**EXERCISE AIM:**
If a line in the listing below contains "RandomForestClassifier", return that line.
= = = =
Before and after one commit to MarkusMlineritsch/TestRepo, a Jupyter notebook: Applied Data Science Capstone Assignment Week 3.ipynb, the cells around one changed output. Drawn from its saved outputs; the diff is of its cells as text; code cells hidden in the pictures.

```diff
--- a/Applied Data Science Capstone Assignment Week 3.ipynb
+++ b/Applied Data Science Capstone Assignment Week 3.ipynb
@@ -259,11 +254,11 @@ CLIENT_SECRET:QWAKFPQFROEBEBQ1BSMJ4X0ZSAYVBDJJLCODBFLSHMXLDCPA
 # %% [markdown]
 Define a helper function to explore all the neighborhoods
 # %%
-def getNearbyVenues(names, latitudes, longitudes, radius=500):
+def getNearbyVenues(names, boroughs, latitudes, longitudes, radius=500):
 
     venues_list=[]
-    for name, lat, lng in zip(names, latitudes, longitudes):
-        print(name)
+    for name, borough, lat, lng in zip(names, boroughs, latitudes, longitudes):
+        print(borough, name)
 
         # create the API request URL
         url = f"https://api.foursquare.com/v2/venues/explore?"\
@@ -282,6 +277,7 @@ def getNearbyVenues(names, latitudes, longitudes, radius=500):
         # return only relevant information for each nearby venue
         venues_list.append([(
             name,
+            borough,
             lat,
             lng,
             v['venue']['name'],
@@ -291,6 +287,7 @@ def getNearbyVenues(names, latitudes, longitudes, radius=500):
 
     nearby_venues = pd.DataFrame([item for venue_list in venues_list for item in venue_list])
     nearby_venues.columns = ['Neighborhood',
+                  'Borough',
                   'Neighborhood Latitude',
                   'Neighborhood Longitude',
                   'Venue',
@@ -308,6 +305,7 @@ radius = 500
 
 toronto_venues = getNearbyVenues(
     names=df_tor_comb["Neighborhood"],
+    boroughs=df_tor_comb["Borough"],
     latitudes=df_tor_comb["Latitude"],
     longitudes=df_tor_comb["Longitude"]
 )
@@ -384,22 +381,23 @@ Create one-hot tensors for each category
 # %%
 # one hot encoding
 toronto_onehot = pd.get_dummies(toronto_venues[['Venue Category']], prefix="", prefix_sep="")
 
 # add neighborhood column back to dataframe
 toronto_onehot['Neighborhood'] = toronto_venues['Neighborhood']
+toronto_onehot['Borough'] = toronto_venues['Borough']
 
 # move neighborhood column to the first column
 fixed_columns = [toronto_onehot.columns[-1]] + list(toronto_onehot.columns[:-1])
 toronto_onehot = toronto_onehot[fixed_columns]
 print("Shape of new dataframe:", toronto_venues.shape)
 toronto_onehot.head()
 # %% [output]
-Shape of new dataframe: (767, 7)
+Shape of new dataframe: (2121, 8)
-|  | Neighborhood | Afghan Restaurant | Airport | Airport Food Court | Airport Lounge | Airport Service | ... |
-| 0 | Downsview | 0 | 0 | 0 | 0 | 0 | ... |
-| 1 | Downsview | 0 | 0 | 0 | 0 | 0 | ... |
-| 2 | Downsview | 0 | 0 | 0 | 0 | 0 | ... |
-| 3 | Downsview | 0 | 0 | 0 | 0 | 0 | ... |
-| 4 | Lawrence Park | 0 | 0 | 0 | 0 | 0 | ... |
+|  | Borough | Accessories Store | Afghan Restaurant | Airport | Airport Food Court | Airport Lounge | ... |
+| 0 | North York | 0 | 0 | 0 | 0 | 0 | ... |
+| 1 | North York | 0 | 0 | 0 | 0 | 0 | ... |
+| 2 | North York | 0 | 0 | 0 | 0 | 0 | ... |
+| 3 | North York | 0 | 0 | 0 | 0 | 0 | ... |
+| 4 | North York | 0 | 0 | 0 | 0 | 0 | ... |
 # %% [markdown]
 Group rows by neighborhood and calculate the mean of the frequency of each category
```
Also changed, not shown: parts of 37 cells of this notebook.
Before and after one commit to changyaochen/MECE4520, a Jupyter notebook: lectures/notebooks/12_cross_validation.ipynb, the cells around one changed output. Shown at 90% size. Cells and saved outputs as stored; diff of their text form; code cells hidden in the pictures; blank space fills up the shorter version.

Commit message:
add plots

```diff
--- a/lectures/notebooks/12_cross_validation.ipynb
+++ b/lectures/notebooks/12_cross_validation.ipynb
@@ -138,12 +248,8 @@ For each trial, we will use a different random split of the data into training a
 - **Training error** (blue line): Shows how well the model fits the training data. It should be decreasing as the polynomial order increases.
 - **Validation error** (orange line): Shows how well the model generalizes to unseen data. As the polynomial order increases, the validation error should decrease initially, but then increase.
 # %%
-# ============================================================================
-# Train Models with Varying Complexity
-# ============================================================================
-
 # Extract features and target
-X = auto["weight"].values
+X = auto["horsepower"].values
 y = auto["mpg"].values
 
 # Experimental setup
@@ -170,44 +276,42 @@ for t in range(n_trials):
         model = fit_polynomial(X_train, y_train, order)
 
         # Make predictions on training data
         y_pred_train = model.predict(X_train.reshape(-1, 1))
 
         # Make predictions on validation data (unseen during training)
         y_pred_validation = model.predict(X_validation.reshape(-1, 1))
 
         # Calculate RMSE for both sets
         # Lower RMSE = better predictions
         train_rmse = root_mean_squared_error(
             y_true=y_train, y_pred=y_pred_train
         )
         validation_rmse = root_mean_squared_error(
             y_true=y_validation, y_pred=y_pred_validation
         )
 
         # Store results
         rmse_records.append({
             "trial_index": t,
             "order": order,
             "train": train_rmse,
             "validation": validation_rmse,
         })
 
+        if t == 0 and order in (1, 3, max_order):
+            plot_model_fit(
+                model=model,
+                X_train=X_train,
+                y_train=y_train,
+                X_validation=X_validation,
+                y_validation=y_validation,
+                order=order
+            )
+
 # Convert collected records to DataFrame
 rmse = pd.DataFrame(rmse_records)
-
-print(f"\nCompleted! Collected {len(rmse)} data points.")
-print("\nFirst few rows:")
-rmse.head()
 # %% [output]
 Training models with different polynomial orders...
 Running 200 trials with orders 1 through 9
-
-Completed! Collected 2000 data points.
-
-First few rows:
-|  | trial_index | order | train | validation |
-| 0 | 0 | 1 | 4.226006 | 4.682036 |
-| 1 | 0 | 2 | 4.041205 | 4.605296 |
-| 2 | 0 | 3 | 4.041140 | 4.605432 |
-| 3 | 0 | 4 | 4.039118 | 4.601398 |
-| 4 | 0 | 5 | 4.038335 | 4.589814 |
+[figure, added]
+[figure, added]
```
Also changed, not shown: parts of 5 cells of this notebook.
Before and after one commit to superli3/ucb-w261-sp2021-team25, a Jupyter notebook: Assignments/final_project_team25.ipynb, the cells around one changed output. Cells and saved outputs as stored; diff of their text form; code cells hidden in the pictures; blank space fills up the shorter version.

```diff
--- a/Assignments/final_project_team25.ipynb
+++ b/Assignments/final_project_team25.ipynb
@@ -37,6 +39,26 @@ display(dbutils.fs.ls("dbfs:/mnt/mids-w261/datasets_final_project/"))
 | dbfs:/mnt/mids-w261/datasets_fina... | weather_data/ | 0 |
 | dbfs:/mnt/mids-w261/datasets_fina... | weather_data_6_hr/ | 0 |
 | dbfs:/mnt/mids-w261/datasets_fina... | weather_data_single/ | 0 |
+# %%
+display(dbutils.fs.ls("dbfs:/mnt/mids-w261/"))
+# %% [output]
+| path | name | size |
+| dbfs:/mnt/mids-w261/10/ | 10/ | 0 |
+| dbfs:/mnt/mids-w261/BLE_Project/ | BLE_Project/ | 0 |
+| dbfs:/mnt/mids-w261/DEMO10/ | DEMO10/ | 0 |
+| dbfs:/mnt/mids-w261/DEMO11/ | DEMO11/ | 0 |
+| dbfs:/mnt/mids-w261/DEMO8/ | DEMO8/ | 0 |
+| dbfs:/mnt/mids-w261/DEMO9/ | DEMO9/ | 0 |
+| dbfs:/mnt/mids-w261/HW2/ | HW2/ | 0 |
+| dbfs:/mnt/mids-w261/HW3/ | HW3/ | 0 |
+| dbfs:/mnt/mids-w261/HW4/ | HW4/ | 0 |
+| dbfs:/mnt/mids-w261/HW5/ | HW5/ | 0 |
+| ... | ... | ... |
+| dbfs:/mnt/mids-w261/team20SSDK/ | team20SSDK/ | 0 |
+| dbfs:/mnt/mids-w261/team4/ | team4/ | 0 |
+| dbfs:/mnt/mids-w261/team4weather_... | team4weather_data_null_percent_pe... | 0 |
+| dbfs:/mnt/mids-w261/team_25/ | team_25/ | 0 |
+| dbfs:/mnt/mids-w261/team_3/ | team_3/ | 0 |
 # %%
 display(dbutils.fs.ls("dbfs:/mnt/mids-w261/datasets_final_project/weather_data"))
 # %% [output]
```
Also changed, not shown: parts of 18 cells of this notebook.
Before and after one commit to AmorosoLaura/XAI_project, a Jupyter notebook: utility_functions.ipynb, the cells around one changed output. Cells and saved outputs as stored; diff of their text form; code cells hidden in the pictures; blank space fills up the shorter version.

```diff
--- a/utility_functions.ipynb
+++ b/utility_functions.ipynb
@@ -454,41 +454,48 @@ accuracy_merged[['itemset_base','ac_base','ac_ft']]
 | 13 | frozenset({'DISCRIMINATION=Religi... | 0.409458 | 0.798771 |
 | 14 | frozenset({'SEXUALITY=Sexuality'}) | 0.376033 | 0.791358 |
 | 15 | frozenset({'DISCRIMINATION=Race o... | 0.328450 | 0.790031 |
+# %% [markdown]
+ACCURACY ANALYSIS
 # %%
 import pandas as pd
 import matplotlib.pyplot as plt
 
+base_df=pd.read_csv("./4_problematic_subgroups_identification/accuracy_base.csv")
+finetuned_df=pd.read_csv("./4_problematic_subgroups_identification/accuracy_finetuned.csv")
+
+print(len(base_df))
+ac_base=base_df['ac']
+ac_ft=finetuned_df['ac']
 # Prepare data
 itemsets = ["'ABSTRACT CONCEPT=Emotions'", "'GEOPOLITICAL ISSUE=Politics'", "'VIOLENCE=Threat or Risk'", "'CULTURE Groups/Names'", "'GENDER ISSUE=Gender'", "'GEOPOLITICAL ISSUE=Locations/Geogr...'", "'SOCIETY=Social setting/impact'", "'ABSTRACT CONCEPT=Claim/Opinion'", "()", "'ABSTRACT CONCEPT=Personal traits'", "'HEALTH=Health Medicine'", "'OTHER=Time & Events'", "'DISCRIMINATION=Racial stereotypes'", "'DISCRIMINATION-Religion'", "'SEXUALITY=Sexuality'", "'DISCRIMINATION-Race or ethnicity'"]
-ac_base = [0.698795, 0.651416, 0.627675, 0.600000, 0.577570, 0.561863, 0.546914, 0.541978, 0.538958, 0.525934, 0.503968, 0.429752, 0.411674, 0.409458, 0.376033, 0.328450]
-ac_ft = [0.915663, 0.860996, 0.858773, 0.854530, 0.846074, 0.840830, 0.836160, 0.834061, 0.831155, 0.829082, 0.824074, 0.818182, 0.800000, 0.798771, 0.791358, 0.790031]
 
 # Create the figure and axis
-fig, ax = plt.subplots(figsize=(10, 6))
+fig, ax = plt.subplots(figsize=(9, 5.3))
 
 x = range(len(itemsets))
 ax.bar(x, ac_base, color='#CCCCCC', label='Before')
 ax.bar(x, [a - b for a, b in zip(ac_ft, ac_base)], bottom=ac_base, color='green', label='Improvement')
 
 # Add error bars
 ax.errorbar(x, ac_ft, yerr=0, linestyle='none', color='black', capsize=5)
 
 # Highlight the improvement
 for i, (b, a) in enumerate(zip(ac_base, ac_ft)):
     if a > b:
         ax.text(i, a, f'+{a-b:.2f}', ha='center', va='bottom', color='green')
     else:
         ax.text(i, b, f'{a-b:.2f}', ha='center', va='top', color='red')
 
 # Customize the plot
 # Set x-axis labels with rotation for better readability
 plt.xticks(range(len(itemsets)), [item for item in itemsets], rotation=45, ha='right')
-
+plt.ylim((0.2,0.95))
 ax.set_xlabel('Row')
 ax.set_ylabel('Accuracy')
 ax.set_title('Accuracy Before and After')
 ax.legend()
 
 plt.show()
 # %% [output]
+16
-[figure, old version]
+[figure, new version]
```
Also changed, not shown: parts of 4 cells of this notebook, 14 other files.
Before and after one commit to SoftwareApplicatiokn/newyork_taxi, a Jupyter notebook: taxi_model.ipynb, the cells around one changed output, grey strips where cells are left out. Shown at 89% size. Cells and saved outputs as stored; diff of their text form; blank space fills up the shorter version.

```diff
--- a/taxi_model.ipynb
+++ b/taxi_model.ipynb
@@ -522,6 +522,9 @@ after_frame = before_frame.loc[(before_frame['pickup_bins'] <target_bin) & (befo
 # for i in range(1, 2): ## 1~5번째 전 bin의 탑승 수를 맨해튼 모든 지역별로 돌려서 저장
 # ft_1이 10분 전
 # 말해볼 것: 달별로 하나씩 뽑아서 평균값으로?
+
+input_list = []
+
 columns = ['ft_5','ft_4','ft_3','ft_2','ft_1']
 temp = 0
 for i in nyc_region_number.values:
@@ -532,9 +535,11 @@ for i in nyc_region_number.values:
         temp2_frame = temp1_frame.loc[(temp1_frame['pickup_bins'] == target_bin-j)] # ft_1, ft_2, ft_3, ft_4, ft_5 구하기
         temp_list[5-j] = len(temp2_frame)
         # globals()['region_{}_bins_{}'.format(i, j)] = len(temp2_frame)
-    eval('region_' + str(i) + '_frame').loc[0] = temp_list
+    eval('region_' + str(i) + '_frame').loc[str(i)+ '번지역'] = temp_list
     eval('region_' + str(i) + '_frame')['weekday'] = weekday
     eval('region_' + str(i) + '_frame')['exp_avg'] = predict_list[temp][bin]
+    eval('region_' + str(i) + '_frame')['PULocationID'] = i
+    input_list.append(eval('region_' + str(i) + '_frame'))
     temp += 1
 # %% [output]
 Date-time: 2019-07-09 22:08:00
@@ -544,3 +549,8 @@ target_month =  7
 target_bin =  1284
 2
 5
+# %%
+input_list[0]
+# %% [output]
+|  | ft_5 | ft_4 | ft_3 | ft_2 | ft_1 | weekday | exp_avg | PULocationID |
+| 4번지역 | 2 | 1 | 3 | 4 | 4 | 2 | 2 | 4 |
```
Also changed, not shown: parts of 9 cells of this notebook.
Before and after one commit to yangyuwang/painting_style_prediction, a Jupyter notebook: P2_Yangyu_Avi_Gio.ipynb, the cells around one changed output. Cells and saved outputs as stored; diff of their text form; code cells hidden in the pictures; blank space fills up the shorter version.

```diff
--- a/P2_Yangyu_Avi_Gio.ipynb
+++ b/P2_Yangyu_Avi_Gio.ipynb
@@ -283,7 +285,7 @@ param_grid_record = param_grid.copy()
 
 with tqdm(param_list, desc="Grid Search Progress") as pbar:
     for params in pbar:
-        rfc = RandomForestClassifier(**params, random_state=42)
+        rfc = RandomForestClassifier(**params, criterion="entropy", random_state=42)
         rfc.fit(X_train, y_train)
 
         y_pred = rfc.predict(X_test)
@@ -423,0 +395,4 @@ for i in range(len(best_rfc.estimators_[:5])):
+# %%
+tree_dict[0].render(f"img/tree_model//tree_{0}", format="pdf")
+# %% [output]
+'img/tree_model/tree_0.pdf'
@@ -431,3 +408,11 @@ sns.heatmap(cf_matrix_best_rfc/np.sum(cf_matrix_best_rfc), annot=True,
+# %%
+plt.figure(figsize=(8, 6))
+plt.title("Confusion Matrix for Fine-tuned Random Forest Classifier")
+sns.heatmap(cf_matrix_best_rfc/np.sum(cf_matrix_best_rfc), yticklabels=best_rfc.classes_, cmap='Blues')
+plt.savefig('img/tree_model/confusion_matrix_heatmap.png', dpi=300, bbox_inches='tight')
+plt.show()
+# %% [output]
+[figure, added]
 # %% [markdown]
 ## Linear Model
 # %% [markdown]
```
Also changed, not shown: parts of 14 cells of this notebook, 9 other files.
= = = =
**RESULT OF THIS TASK:**
-        rfc = RandomForestClassifier(**params, random_state=42)
+        rfc = RandomForestClassifier(**params, criterion="entropy", random_state=42)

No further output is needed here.